Marking the first major U.S. survey of artist Lucio Fontana in more than forty years, The Met Breuer has assembled a landmark show of works from across the artist’s career, unpacking and reassembling disparate threads and conceptual projects from across the expanse of his work to arrive at a roving, exploratory picture of the artist, his career, and his work. Widely known for his Cuts series, slashed paintings that became symbols of the postwar era, Fontana’s work moves in and out of easily framed conceptual projects, and here, his works are allowed to breathe and exchange their ideas, allowing the artist’s work to explore and underscore the depth of his intellectual explorations.
On the Threshold unpacks Fontana’s approach to painting by reevaluating his work in sculpture and decorative arts first and foremost, delving into his early career with works that mix spatial reconfiguration and mixtures of varied craft-based techniques with traditional sculpture, including depictions of women, warriors, and delicate ceramics inspired by undersea imagery.
Yet the exploration of Fontana’s beginnings as a sculptor, including ceramic and environmental sculptures, also allows his work with canvases and painting to emerge as part of the artist’s broader search to integrate the space of art and the viewer into a shared zone. Fontana was well into his career when he used a canvas for the first time, and his first series of perforated paintings, titled Holes (Buchi) are included here, alongside paintings covered with heavy impasto, or decorated with Murano glass. The artist’s work seems to venture out from the canvas in these modes, more drastic interpretations of space that rely on accumulations and deconstructions to finally reach a similar effect.
Yet the Cuts remain Fontana’s enduring legacy, and here take center stage as a powerful conclusion of his artistic practice. Rendered by a single stroke of a Stanley knife across a monochrome canvas while it was still wet, the works are moments of decisive aesthetic deconstruction, a single movement that splits the work and turns it into a mediation between space and surface, the viewer, the wall, and the work bound up in a simple moment of action. Presented here as a series of works moving through a range of different colors and modes, sites and situations, Fontana’s works in this series are a masterclass in minimalism, and how its project allows for increasingly complex interrogations of the gallery, and roles of both viewer and artist within its walls.
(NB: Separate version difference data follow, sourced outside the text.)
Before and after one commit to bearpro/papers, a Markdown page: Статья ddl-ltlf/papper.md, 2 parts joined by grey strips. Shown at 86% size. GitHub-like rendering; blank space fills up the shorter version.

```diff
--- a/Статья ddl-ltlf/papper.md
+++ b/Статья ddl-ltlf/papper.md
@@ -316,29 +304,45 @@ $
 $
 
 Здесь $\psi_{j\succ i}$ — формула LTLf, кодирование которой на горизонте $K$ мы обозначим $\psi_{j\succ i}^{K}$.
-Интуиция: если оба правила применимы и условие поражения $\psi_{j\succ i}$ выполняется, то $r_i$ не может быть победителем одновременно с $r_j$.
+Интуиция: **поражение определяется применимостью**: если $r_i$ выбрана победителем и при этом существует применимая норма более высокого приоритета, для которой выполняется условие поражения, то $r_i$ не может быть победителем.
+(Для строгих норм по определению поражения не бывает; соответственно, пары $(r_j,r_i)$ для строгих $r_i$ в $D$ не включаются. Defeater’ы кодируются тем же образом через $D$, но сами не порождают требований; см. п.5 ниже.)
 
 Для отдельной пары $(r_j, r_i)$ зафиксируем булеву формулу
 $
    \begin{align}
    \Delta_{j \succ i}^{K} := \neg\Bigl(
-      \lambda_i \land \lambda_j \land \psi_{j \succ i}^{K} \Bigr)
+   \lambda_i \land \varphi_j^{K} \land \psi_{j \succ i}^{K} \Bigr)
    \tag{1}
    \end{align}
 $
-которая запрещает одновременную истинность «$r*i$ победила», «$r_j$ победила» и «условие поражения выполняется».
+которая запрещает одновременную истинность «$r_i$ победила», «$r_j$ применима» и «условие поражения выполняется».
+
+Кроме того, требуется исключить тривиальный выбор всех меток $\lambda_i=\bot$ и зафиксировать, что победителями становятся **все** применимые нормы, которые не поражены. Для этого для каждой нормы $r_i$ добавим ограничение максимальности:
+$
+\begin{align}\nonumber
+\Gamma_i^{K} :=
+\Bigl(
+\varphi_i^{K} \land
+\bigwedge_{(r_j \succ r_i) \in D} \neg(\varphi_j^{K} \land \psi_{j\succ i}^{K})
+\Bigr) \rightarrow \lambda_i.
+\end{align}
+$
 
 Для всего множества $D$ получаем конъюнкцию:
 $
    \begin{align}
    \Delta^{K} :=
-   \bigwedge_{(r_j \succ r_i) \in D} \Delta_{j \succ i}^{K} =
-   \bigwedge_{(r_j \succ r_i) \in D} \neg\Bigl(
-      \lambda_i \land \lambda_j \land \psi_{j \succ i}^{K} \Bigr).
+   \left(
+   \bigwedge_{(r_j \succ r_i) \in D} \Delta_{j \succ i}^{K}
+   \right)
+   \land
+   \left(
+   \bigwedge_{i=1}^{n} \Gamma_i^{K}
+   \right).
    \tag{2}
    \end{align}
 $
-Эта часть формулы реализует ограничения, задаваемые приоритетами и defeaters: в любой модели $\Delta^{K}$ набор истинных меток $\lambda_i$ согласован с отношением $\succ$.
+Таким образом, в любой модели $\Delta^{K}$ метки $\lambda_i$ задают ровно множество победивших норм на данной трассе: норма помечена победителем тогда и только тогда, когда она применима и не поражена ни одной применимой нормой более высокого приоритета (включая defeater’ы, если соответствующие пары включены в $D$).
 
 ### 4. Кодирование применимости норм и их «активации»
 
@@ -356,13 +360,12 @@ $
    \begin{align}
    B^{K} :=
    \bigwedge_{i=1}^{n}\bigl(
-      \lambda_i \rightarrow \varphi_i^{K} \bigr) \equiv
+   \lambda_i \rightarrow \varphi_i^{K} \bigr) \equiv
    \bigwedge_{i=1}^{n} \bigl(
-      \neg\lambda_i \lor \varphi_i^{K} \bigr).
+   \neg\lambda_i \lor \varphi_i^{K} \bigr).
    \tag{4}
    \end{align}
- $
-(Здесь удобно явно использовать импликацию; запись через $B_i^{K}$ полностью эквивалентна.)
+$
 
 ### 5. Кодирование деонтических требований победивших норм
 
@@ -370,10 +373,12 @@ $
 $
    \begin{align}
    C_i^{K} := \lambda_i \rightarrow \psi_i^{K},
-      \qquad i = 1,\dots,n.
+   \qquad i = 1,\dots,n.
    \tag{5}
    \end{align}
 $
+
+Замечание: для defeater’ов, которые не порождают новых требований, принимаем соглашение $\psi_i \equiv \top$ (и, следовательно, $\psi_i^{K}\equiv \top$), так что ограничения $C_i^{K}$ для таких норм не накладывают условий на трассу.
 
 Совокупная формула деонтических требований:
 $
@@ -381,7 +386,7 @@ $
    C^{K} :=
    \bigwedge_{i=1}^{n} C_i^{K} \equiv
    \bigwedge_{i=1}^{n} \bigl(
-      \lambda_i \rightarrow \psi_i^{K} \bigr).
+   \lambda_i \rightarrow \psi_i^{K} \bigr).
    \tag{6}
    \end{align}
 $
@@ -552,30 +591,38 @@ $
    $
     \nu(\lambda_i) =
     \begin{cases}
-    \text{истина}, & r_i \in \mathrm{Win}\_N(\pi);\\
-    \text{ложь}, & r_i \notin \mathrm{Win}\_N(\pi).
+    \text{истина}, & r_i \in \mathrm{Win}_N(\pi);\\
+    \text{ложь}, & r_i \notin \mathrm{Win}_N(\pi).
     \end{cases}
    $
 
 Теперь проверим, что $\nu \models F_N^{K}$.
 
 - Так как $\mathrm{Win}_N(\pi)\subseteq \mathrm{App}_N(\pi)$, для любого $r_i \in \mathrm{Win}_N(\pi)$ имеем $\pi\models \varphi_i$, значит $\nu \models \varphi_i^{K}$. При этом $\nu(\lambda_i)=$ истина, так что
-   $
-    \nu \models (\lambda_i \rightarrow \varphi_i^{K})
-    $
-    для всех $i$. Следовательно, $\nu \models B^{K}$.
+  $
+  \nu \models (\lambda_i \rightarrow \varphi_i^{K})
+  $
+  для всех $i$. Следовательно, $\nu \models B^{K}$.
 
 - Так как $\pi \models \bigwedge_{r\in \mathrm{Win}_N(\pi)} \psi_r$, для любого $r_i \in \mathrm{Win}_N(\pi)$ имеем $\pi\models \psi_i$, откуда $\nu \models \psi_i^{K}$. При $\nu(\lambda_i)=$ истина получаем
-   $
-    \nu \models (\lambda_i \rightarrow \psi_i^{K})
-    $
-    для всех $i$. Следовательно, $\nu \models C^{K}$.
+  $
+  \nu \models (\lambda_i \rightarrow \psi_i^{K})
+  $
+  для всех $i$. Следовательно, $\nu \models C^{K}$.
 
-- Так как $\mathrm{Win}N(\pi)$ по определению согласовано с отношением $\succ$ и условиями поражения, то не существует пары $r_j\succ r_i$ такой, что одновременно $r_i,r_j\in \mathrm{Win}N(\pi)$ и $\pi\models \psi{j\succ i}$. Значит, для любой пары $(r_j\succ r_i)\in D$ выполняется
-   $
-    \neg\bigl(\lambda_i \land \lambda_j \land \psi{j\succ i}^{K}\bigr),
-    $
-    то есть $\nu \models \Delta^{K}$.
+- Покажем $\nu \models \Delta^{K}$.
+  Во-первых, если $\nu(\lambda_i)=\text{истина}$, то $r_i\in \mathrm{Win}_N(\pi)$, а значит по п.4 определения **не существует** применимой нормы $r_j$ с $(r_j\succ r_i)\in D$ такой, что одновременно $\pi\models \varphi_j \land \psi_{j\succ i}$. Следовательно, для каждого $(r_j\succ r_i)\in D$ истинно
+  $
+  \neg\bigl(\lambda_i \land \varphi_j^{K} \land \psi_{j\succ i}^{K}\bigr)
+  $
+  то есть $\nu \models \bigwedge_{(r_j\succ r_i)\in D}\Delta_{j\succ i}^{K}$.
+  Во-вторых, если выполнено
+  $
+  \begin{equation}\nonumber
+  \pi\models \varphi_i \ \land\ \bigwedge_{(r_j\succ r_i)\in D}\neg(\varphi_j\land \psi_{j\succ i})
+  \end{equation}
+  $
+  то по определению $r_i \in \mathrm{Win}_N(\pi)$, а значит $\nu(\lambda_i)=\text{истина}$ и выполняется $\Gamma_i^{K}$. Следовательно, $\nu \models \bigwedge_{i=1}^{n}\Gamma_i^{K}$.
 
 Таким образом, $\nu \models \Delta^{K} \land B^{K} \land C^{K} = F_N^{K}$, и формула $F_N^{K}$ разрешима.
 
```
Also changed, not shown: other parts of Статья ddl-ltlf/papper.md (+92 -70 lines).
Exploring a complex series of spatial iterations and concepts, On the Threshold closes April 14th.
— D. Creahan
Lucio Fontana: On the Threshold [Exhibition Page]